I’m afraid I got a little carried away this week, but there were so many good posts and news articles!
Judi Scott writes about her week-long adventure at the Salt Lake Institute of Genealogy as a student in the Advanced Genealogical Methods track, led by Thomas W. Jones. I’m so jealous. But someday, I shall be that student. Oh, yes, I shall.
Trouble with the genealogical terminology in Judi’s post? Elizabeth Shown Mills’ QuickLessons can help sort that out.
Randy Seaver writes about Pinball Genealogy using an example of how he handles Ancestry.com hints. Randy’s inspiration for the post was DearMYRTLE’s post, The pinball approach to genealogical research, which was itself inspired by her time in Tom Jones’ Advanced Genealogical Methods track at SLIG. (Did I mention my envy?) The two debated this subject back and forth for several days after the initial posts. Be sure to read the follow-ups.

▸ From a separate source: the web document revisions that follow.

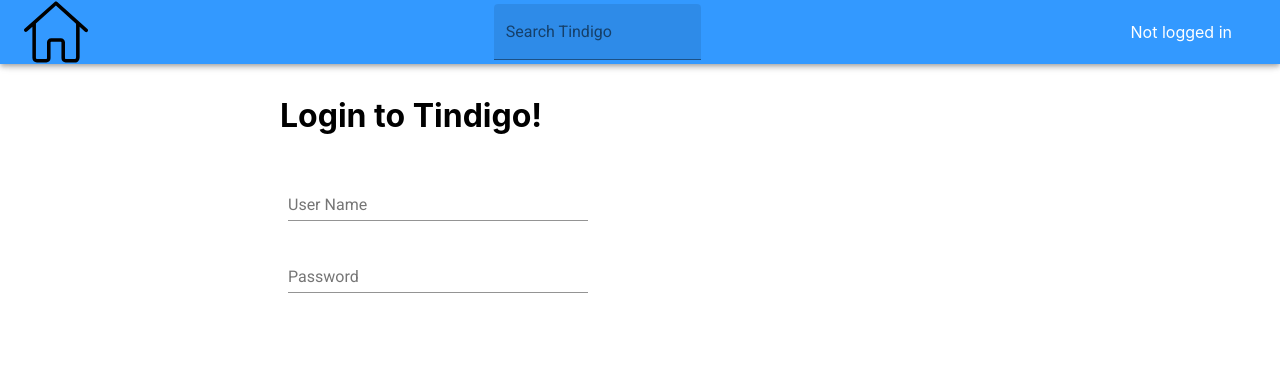
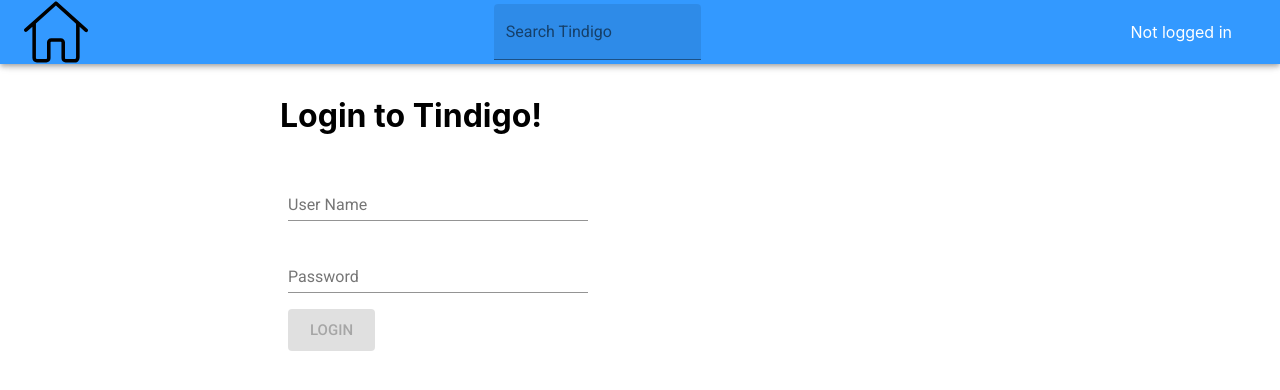
Before and after one commit to hatchways/team-indigo, a React (Create React App) app in the folder client/: page /login in a window 1280 px wide. Shown: the top 390 px of the page. Built offline with nearby package versions, Linux system fonts and the light colour scheme.

Commit message:
added error validation for login component

```diff
--- a/client/src/pages/Login/Login.js
+++ b/client/src/pages/Login/Login.js
@@ -1,6 +1,6 @@
 import React, { useState } from 'react'
 import { makeStyles } from '@material-ui/core/styles';
-import { Container, Grid, TextField } from '@material-ui/core'
+import { Container, Grid, TextField, Button } from '@material-ui/core'
 
 const useStyles = makeStyles(theme => ({
     textField: {
@@ -19,6 +19,16 @@ function Login(props) {
     const [userName, setUsername] = useState('')
     const [password, setPassword] = useState('')
 
+    const [touched, setTouched] = useState({
+        userName: false,
+        password: false,
+    })
+
+    const handleBlur = event => {
+        const { name } = event.target
+        setTouched({...touched, [name]: true})
+    }
+
     const handleChange = event => {
         const { name, value } = event.target
 
@@ -32,6 +42,30 @@ function Login(props) {
             default:
         }
     }
+
+    const handleLogin = () => {
+        const data={ userName, password }
+        console.log(data)
+    }
+
+    const validate = () => {
+        return {
+            userName: userName.length <= 0,
+            password: password.length <= 0
+        }
+    }
+
+    const errors = validate()
+
+    const shouldMarkError = field => {
+        const hasError = errors[field];
+        const shouldShow = touched[field];
+        return hasError ? shouldShow : false;
+    }
+
+    const isDisabled = Object.keys(errors)
+                             .filter(key => key !== 'about')
+                             .some(key => errors[key])
 
     console.log(userName, password)
 
@@ -47,8 +81,10 @@ function Login(props) {
                 label='User Name'
                 name='userName'
                 value={userName}
+                onBlur={handleBlur}
                 onChange={handleChange}
                 className={classes.textField}
+                helperText={shouldMarkError('userName') ? 'please provide a user name' : ''}
                 margin='normal' />
             </Grid>
 
@@ -58,9 +94,23 @@ function Login(props) {
                 label='Password'
                 name='password'
                 value={password}
+                onBlur={handleBlur}
                 onChange={handleChange}
                 className={classes.textField}
+                helperText={shouldMarkError('password') ? 'please provide a password' : ''}
                 margin='normal' />
+            </Grid>
+
+            <Grid container>
+                <Button
+                variant="contained"
+                color="primary"
+                className={classes.button}
+                size='large'
+                disabled={isDisabled}
+                onClick={handleLogin} >
+                    Login
+                </Button>
             </Grid>
         </Container>
     )
```
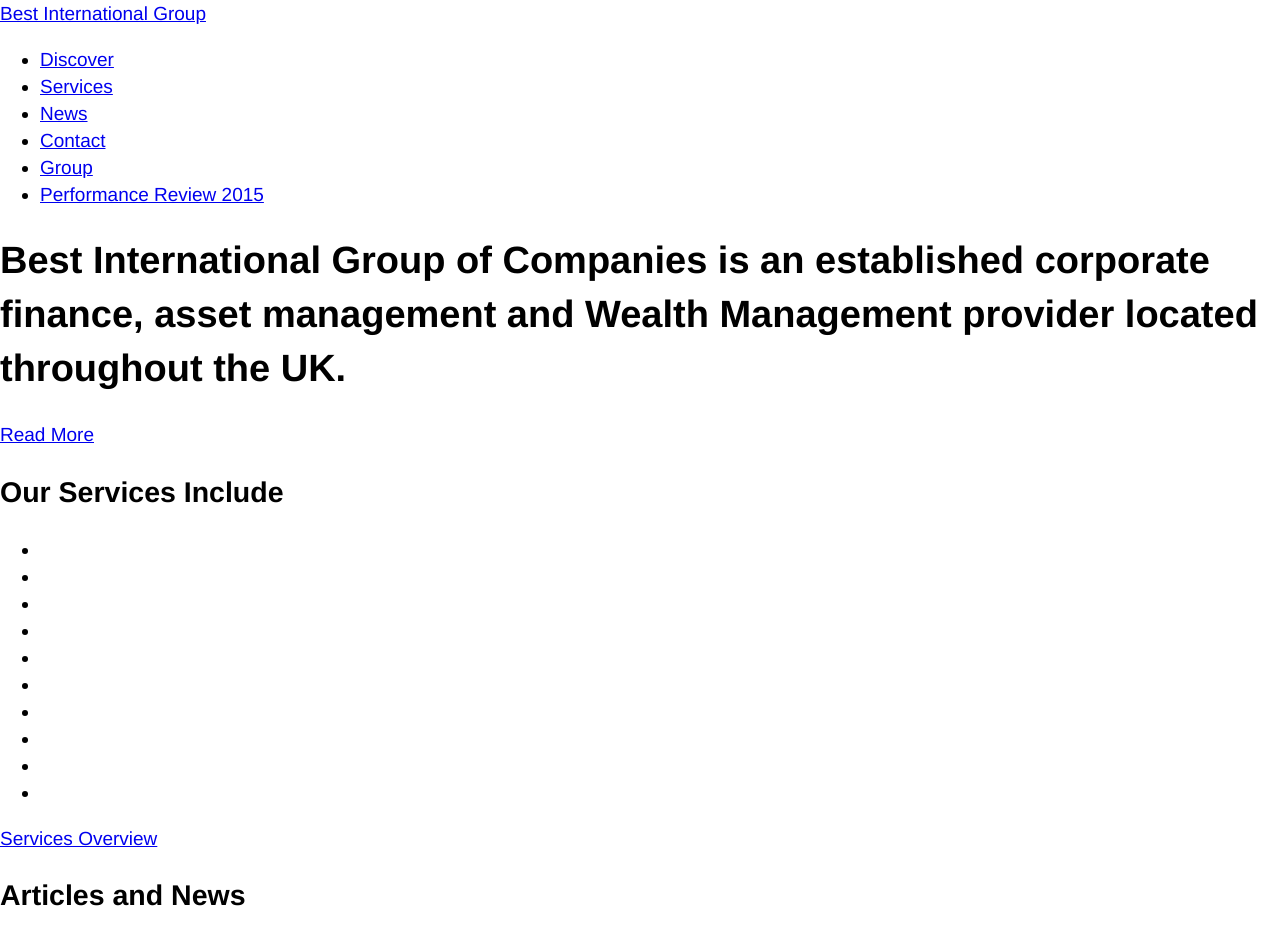
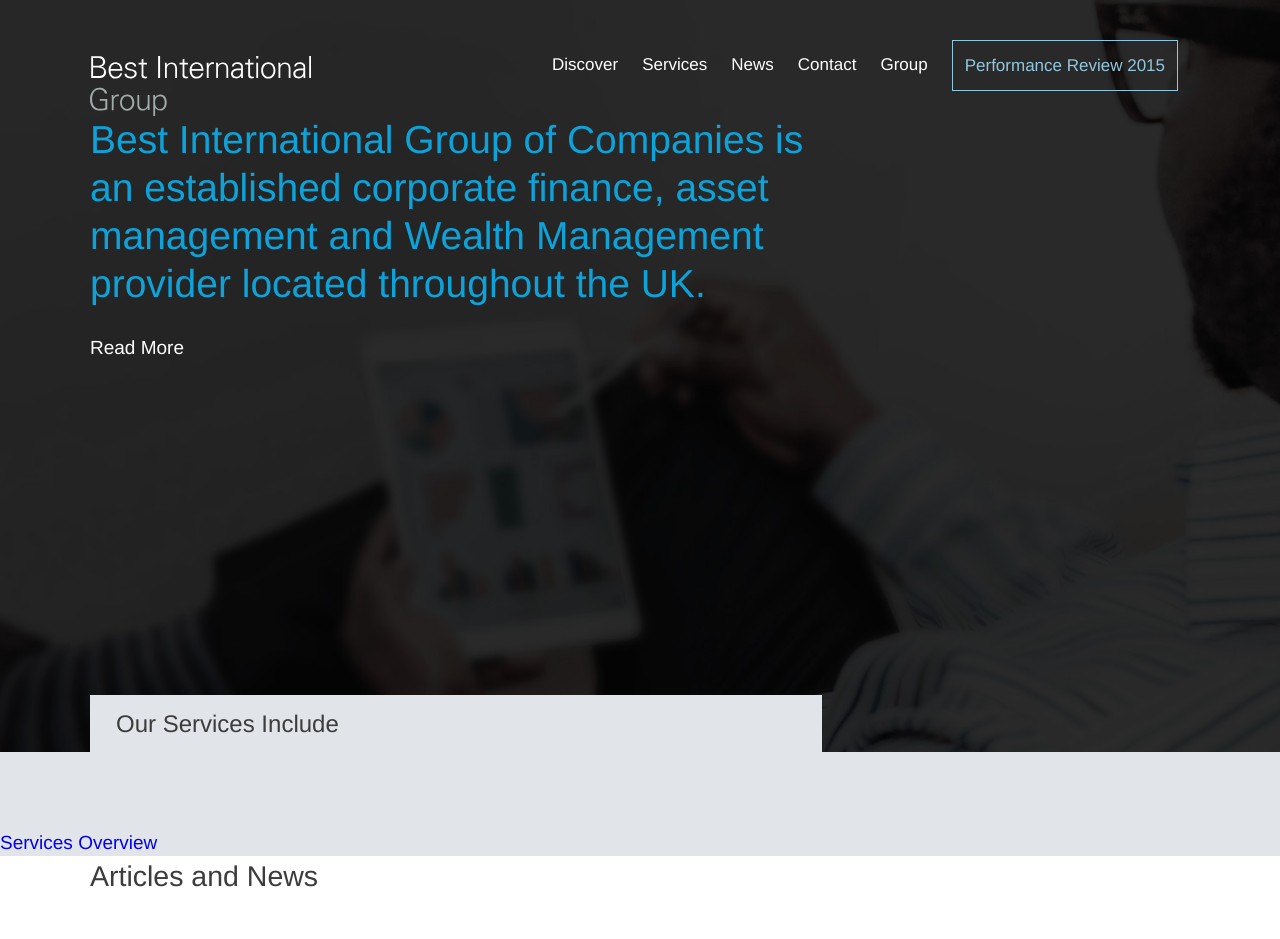
Before and after one commit to lsatdown/best-i, a website: page index.html in a window 1280 px wide. Drawn offline with nearby package versions, Linux system fonts and the light colour scheme; files that its build step writes are made by us from their sources; a script that the page names is missing; files whose address does not match are found by name.

Commit message:
Added artwork for logo, additional styles for header and main.

```diff
--- a/index.html
+++ b/index.html
@@ -16,6 +16,10 @@
     </head>
 
     <body>
+
+        <!-- page wrapper -->
+
+        <div class="page">
 
             <!-- masthead -->
             <header class="masthead">
@@ -37,8 +41,8 @@
                         </nav>
                     </div>
 
-                <div class="masthead__intro">
-                    <h1>Best International Group of Companies is an established corporate finance, asset management and Wealth Management provider located throughout the UK.</h1>
+                    <div class="intro">
+                        <h1 class="intro__copy">Best International Group of Companies is an established corporate finance, asset management and Wealth Management provider located throughout the UK.</h1>
                         <a href="#">Read More</a>
                     </div>
 
@@ -86,8 +90,9 @@
 
             </main><!-- /primary-content -->
 
+        </div><!-- /page wrapper -->
 
         <!-- Link optimised scripts file -->
-        <script src="build/scripts/scripts.js"></script>
+        <script src="build/scripts/all.js"></script>
     </body>
 </html>
--- /dev/null
+++ b/scripts/all.js
@@ -0,0 +1,4 @@
+'use strict';
+
+// Test
+console.log('foo');
--- a/styles/config/_palette.scss
+++ b/styles/config/_palette.scss
@@ -3,7 +3,8 @@
     black: #000,
     light-grey: #e1e4e8,
     medium-grey: #585e68,
-    dark-grey: #2d3643,
+    dark-grey: #3c3c3b,
+    darker-grey: #2d3643,
     turqoise: #91c7de,
     sky-blue: #0da2d8,
 );
--- a/styles/config/_typography.scss
+++ b/styles/config/_typography.scss
@@ -11,4 +11,4 @@
 * Set the body copy to Univers, with a fallback stack.
 *
 **/
-$body-font: 'Univers LT W01_45 Light1475944', Helvetica, Arial, sans-serif;
+$body-font: "Univers LT W01_45 Light1475944", Univers, Helvetica, Arial, sans-serif;
--- a/styles/generic/_typography.scss
+++ b/styles/generic/_typography.scss
@@ -16,4 +16,34 @@
 body {
     font-family: $body-font;
     @include type-setting(19, 27);
+    color: color-fetch(dark-grey);
+    @include cleartext();
 }
+
+a {
+    text-decoration: none;
+
+    &:hover {
+
+    }
+}
+
+h1,
+h2,
+h3,
+p {
+    margin-top: 0;
+}
+
+h1,
+h2,
+h3 {
+    font-weight: 300;
+}
+
+ul,
+ol {
+    margin: 0;
+    padding: 0;
+    list-style: none;
+}
--- a/styles/layout/_header.scss
+++ b/styles/layout/_header.scss
@@ -1,3 +1,95 @@
 .masthead {
+    background: url('../images/hero-image.jpg') center center no-repeat color-fetch(darker-grey);
+    background-size: cover;
+    color: color-fetch(white);
+    height: 616px;
+    padding-top: relative-sizing(26);
+
+    a {
+        color: color-fetch(white);
+    }
+}
+
+.masthead__top-bar {
+
+    &:before,
+    &:after {
+        content: '';
+        display: table;
+        clear: both;
+    }
+}
+
+.logo {
+    width: 148px;
+    height: 0;
+    padding-top: 41px;
+    display: block;
+    overflow: hidden;
+    background: url('../svg/logo.svg') center center no-repeat transparent;
+    background-size: contain;
+    float: left;
+}
+
+.intro {
+    max-width: 375px;
+}
+
+.intro__copy {
+    @include type-setting(28, 37, 19);
+    color: color-fetch(sky-blue);
+}
+
+
+
+@include breakpoint(520) {
+
+    .masthead {
+        height: 752px;
+        padding-top: relative-sizing(56);
+    }
+
+    .logo {
+        width: percentage(221/1100);
+        padding-top: percentage(60/1100);
+    }
+
+    .intro {
+        width: percentage(715/1100);
+        max-width: none;
+    }
+
+    .intro__copy {
+        @include type-setting(39, 48, 19);
+    }
+
+    .main-navigation {
+        @include type-setting(17, 25, 19);
+        float: right;
+    }
+
+    .navigation-list {
+        margin-top: relative-sizing(-4);
+    }
+
+    .navigation-list__item {
+        float: left;
+
+        a {
+            padding: 0 12px;
+        }
+
+        &--cta {
+
+            a {
+                padding: 12px;
+                margin: -12px 12px 0;
+                color: color-fetch(turqoise);
+                border: 1px solid currentcolor;
+                display: inline-block;
+            }
+
+        }
+    }
 
 }
--- a/styles/layout/_main.scss
+++ b/styles/layout/_main.scss
@@ -1,3 +1,41 @@
 .content-area {
 
 }
+
+.our-services {
+    background: color-fetch(light-grey);
+}
+
+.our-services__title {
+    background: color-fetch(light-grey);
+    @include type-setting(17, 48, 19);
+    position: relative;
+    padding: 0 percentage(15/366);
+    top: relative-sizing(-48);
+    width: percentage(366/(520 - 66));
+}
+
+.grid {
+
+}
+
+.grid__column {
+    width: 50%;
+    float: left;
+
+    &--2-columns {
+        width: 100%;
+    }
+}
+
+@include breakpoint(520) {
+
+
+    .our-services__title {
+        width: percentage(732/1100);
+        @include type-setting(24, 57, 19);
+        top: relative-sizing(-57);
+        padding: 0 percentage(26/1100);
+    }
+
+}
--- /dev/null
+++ b/styles/layout/_page.scss
@@ -0,0 +1,5 @@
+.container {
+    max-width: 1166px;
+    margin: 0 auto;
+    padding: 0 relative-sizing(33);
+}
--- a/styles/mixins/_typography.scss
+++ b/styles/mixins/_typography.scss
@@ -1,3 +1,15 @@
+/**
+*
+* Cleartext Mixin
+*
+* For use on elements or whole pages needing text antialiasing.
+*
+**/
+@mixin cleartext() {
+    -webkit-font-smoothing: antialiased;
+    -moz-osx-font-smoothing: grayscale;
+}
+
 /**
 *
 * Type Setting Mixin
--- a/styles/style.scss
+++ b/styles/style.scss
@@ -11,5 +11,6 @@
 @import 'generic/reset';
 @import 'generic/typography';
 
+@import 'layout/page';
 @import 'layout/header';
 @import 'layout/main';
```
Also changed, not shown: images/hero-image.jpg (added), svg/logo.svg (added), 1 other file. Lines whose indentation alone changed are shown as unchanged.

Sardis Methodist Church and Cemetery, located in the Buckhead community of Atlanta, have been listed in the National Registry of Historic Places.
For those following budgetary issues with the Georgia Archives, you may be interested in reading Vivian Price Saffold’s post Governor’s recommendation indicates small cut at Georgia Archives Matters. Judy G. Russell also discusses this on her blog, The Legal Genealogist. Sounds like we still have our work cut out for us!
Family History through the Alphabet is a new genealogy blogging meme for genealogists to share topics, heirlooms, stories, and so forth beginning with that week’s letter. Julie Tarr’s post on GenBlog for this week is Family History through the Alphabet – Books, an excellent listing of books available to genealogists both through the library or on the Internet, including a few less well-known resources.
But what happened to Marthy? by Michelle G. Taggart of A Southern Sleuth details a search for a distant relative, and the unexpected places the search led.
Michael Hait answers the question of When you find a document that may be about one of your ancestors, what do you do with it? His answer may surprise you!
New Hope Cemetery, an African American burial ground located near Franklin (in Macon Co., NC), was rediscovered by one of my son’s fellow Boy Scouts, Andrew Baldwin, who is in the process of cleaning it up. Way to go, Drew!
Ok, ok, just one more. (I know I’m running a little long this week.) On The Migration of Jacob Wiley Eudy over at Job’s Children, all I can say is, Wow! Look at those pictures!